Companies with California workers need to be aware of a new law that affects employment agreements in that state. Many businesses operating in California but headquartered elsewhere ask their California personnel to sign agreements that include terms requiring disputes to be resolved in the courts of and under the laws of the company’s home state. California Governor Jerry Brown, however, recently signed into law Senate Bill No. 1241 (SB 1241), which restricts the use of such provisions in agreements with employees who primarily reside and work in California.
SB 1241, which will apply to contracts entered into, modified, or extended on or after January 1, 2017, will make voidable any part of an agreement between an employer and a California employee that:
- Provides for the law of a state other than California to govern controversies arising in California (e.g., a choice of law provision requiring complaints to be litigated under the laws of the employer’s home state); or
- Requires the employee to adjudicate a claim arising in California in a forum outside of California (e.g., a choice of venue provision requiring disputes to be litigated in the courts of the employer’s home state or before an arbitration panel in the employer’s home state).
If a contract term violates these prohibitions and is voided by the employee, the matter will be adjudicated in California under California law. SB 1241 also empowers courts to award injunctive relief and reasonable attorney’s fees, among other remedies, to employees who enforce their rights under the new law.
Importantly, SB 1241 does not apply to contracts with employees who are individually represented by an attorney in negotiating the terms of an agreement selecting forum, venue, or choice of law for deciding disputes.
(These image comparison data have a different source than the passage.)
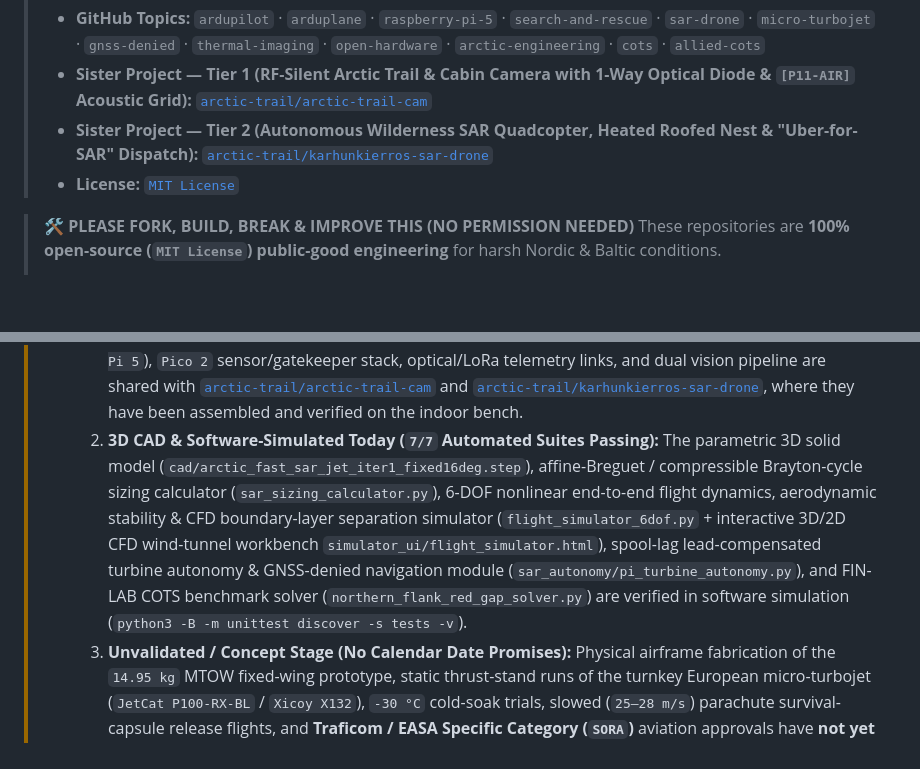
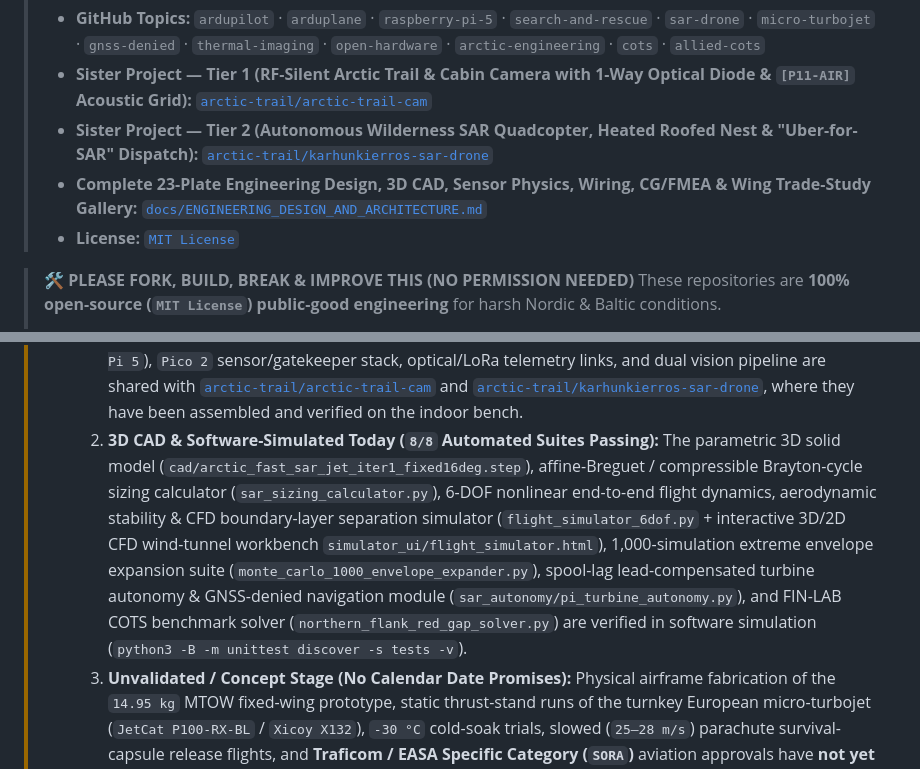
Before and after one commit to arctic-trail/karhunkierros-sar-drone, a Markdown page: fast_sar_jet_finlab02/README.md, 2 parts joined by grey strips. Drawn GitHub-style; blank space fills up the shorter version.

Commit message:
docs: embed Plate 23 in ENGINEERING_DESIGN_AND_ARCHITECTURE.md and update README test/plate counts

```diff
--- a/fast_sar_jet_finlab02/README.md
+++ b/fast_sar_jet_finlab02/README.md
@@ -5,6 +5,7 @@
 > * **GitHub Topics:** `ardupilot` · `arduplane` · `raspberry-pi-5` · `search-and-rescue` · `sar-drone` · `micro-turbojet` · `gnss-denied` · `thermal-imaging` · `open-hardware` · `arctic-engineering` · `cots` · `allied-cots`
 > * **Sister Project — Tier 1 (RF-Silent Arctic Trail & Cabin Camera with 1-Way Optical Diode & `[P11-AIR]` Acoustic Grid):** [`arctic-trail/arctic-trail-cam`](https://github.com/arctic-trail/arctic-trail-cam)
 > * **Sister Project — Tier 2 (Autonomous Wilderness SAR Quadcopter, Heated Roofed Nest & "Uber-for-SAR" Dispatch):** [`arctic-trail/karhunkierros-sar-drone`](https://github.com/arctic-trail/karhunkierros-sar-drone)
+> * **Complete 23-Plate Engineering Design, 3D CAD, Sensor Physics, Wiring, CG/FMEA & Wing Trade-Study Gallery:** [`docs/ENGINEERING_DESIGN_AND_ARCHITECTURE.md`](docs/ENGINEERING_DESIGN_AND_ARCHITECTURE.md)
 > * **License:** [`MIT License`](LICENSE)
 
 > **🛠️ PLEASE FORK, BUILD, BREAK & IMPROVE THIS (NO PERMISSION NEEDED)**
@@ -22,7 +23,7 @@
 > * **Concept & Simulation Stage (First Public Release):** This repository publishes an open-source **aerospace engineering concept, parametric 3D `STEP AP214` / `STL` solid CAD geometry, 100% Non-Chinese COTS bill-of-materials (`US$1,320` airframe+avionics / `~€4,850` turnkey), and software simulation reference architecture**. It is **not** a flight-certified aircraft or an operational rescue service, and has no military intended application.
 > * **What Is Built & Tested Today vs. What Remains Conceptual:**
 >   1. **Hardware Bench-Verified Today (Shared Tier-1/Tier-2 Stack):** The companion compute (`Raspberry Pi 5`), `Pico 2` sensor/gatekeeper stack, optical/LoRa telemetry links, and dual vision pipeline are shared with [`arctic-trail/arctic-trail-cam`](https://github.com/arctic-trail/arctic-trail-cam) and [`arctic-trail/karhunkierros-sar-drone`](https://github.com/arctic-trail/karhunkierros-sar-drone), where they have been assembled and verified on the indoor bench.
->   2. **3D CAD & Software-Simulated Today (`7/7` Automated Suites Passing):** The parametric 3D solid model (`cad/arctic_fast_sar_jet_iter1_fixed16deg.step`), affine-Breguet / compressible Brayton-cycle sizing calculator (`sar_sizing_calculator.py`), 6-DOF nonlinear end-to-end flight dynamics, aerodynamic stability & CFD boundary-layer separation simulator (`flight_simulator_6dof.py` + interactive 3D/2D CFD wind-tunnel workbench `simulator_ui/flight_simulator.html`), spool-lag lead-compensated turbine autonomy & GNSS-denied navigation module (`sar_autonomy/pi_turbine_autonomy.py`), and FIN-LAB COTS benchmark solver (`northern_flank_red_gap_solver.py`) are verified in software simulation (`python3 -B -m unittest discover -s tests -v`).
+>   2. **3D CAD & Software-Simulated Today (`8/8` Automated Suites Passing):** The parametric 3D solid model (`cad/arctic_fast_sar_jet_iter1_fixed16deg.step`), affine-Breguet / compressible Brayton-cycle sizing calculator (`sar_sizing_calculator.py`), 6-DOF nonlinear end-to-end flight dynamics, aerodynamic stability & CFD boundary-layer separation simulator (`flight_simulator_6dof.py` + interactive 3D/2D CFD wind-tunnel workbench `simulator_ui/flight_simulator.html`), 1,000-simulation extreme envelope expansion suite (`monte_carlo_1000_envelope_expander.py`), spool-lag lead-compensated turbine autonomy & GNSS-denied navigation module (`sar_autonomy/pi_turbine_autonomy.py`), and FIN-LAB COTS benchmark solver (`northern_flank_red_gap_solver.py`) are verified in software simulation (`python3 -B -m unittest discover -s tests -v`).
 >   3. **Unvalidated / Concept Stage (No Calendar Date Promises):** Physical airframe fabrication of the `14.95 kg` MTOW fixed-wing prototype, static thrust-stand runs of the turnkey European micro-turbojet (`JetCat P100-RX-BL` / `Xicoy X132`), `-30 °C` cold-soak trials, slowed (`25–28 m/s`) parachute survival-capsule release flights, and **Traficom / EASA Specific Category (`SORA`)** aviation approvals have **not yet been flight-tested or authorized** (see the [Readiness & Verification Matrix](#5-readiness--verification-matrix-design-vs-simulation-vs-field-validation) and [Intended Capability-Gated Roadmap](#6-intended-capability-gated-roadmap-no-calendar-date-promises) below).
 
 > [!IMPORTANT]
```
Also changed, not shown: README.md (+3 -3 lines), fast_sar_jet_finlab02/docs/ENGINEERING_DESIGN_AND_ARCHITECTURE.md (+6 -1 lines).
Accordingly, beginning January 1, 2017, employers should ensure that their California employees are independently represented by counsel if they do not want California law or venue to apply to employment agreements with those workers.
Myrna H. Rooks